Way back at the beginning of March, I set about planting my onion sets out into their prepared bed. I’ve never had much luck with growing onions from sets or seed but this year I went about the planting out process with almost military precision, taking great care to ensure that each row was the correct distance apart and that within the rows, the sets were also spaced as per the recommendations in the various gardening books I have at my disposal. The result was neat rows of tiny onion bulbs which could have passed muster at the Trooping of the Colour, on Horse Guards Parade.
Now all I could do was weed, water and wait!
Well it seems, dear reader, judging from the results of my totally unscientific, 2015 study of onion growing, that correct spacing is critical to success. I have watched with growing excitement, as the first shoots of green began to sprout from the now swollen bulbs, have whipped errant weeds out of my carefully measured and spaced rows, have regularly dragged the other inhabitants of Mudville down to admire my nicely growing onions, have hijacked any unsuspecting visitor for much the same purpose and have waxed lyrical on the beauty and size of individual onions within the rows.
Then a couple of weeks ago the leaves toppled over and I realised my crop was very nearly ready for lifting ….. I just needed to be patient. Everything I had read said that I needed to wait two weeks from the time the leaves toppled, to the day of harvest.
Well the two weeks passed but lifting the onions had to be delayed because of the rain and you are not supposed to harvest onions for storage in rain. Ideally, once dug up, onions should be left outside in the sun to dry out for another couple of weeks but with the unsettled weather of the last week or so, this was not a viable option and so I needed to revert to ‘plan B’ and dry mine in the greenhouse.
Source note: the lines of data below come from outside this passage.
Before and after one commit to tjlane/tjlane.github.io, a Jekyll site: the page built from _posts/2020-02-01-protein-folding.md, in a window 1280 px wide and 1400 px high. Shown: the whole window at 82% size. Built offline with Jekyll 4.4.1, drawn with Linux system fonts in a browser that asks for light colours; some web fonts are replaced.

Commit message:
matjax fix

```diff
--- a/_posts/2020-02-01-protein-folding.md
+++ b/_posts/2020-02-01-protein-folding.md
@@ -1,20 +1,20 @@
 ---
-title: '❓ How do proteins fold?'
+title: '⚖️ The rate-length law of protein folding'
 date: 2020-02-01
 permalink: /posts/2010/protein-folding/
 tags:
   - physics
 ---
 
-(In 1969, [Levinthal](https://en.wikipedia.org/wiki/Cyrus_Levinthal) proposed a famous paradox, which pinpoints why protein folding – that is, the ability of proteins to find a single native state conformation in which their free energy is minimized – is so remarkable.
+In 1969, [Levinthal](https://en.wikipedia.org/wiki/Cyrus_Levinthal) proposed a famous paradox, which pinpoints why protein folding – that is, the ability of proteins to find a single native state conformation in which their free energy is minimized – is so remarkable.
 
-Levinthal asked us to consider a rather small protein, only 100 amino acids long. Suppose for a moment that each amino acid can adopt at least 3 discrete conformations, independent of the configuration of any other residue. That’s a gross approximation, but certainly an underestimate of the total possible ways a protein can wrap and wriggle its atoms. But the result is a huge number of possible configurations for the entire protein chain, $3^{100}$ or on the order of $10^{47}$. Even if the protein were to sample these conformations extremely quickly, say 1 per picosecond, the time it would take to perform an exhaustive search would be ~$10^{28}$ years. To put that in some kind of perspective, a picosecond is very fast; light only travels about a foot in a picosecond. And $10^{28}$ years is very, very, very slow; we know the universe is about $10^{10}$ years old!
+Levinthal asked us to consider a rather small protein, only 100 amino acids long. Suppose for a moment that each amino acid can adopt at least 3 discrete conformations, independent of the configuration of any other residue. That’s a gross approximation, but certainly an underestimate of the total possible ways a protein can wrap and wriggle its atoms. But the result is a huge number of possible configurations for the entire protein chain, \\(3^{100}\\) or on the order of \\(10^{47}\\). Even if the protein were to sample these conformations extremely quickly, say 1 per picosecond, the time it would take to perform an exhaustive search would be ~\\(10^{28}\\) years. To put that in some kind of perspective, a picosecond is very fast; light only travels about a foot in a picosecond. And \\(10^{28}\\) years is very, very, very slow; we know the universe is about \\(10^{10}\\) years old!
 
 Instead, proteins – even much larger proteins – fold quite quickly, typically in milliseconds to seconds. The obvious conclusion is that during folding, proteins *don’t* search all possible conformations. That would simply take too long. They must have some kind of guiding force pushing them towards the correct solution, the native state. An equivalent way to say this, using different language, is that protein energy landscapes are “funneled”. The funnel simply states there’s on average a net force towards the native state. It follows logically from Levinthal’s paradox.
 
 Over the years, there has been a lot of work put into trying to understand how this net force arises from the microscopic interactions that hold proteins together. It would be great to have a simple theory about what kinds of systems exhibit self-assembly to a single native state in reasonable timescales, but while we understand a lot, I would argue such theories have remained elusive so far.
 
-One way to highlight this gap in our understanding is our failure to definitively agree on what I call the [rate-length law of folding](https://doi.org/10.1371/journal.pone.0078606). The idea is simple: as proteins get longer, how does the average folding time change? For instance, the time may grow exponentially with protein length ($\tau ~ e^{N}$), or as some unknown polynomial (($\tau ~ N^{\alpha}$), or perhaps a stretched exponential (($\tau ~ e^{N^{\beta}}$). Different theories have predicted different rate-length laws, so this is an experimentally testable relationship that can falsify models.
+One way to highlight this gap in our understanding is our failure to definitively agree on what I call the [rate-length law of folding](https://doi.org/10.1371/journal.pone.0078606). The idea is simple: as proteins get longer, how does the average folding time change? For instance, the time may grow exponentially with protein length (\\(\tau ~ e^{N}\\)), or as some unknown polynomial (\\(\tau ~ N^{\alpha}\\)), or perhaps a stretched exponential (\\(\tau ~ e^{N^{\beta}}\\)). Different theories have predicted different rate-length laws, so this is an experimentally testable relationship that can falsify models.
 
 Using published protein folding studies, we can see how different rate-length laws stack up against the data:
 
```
The very crowded greenhouse which is filled to bursting with peppers and chilli plants. However, a quick glance inside and I discovered that there was indeed room for my newly harvest bulbs ……..
….. which is how 35 onions came to be in front of the trays of chillies and peppers, upside down, with their leaves slotted through the gaps in the staging slats. Of the 35, I think that 22 are suitable for drying out for storage and the remaining 13 can be used over the next few weeks for cooking. I am gratifyingly pleased with the size of most of the onions and have calculated that two thirds of them are about the width of a standard sized orange.
All in all and after careful consideration, I would say that spacing is everything and shouldn’t be skimped on where onions are concerned.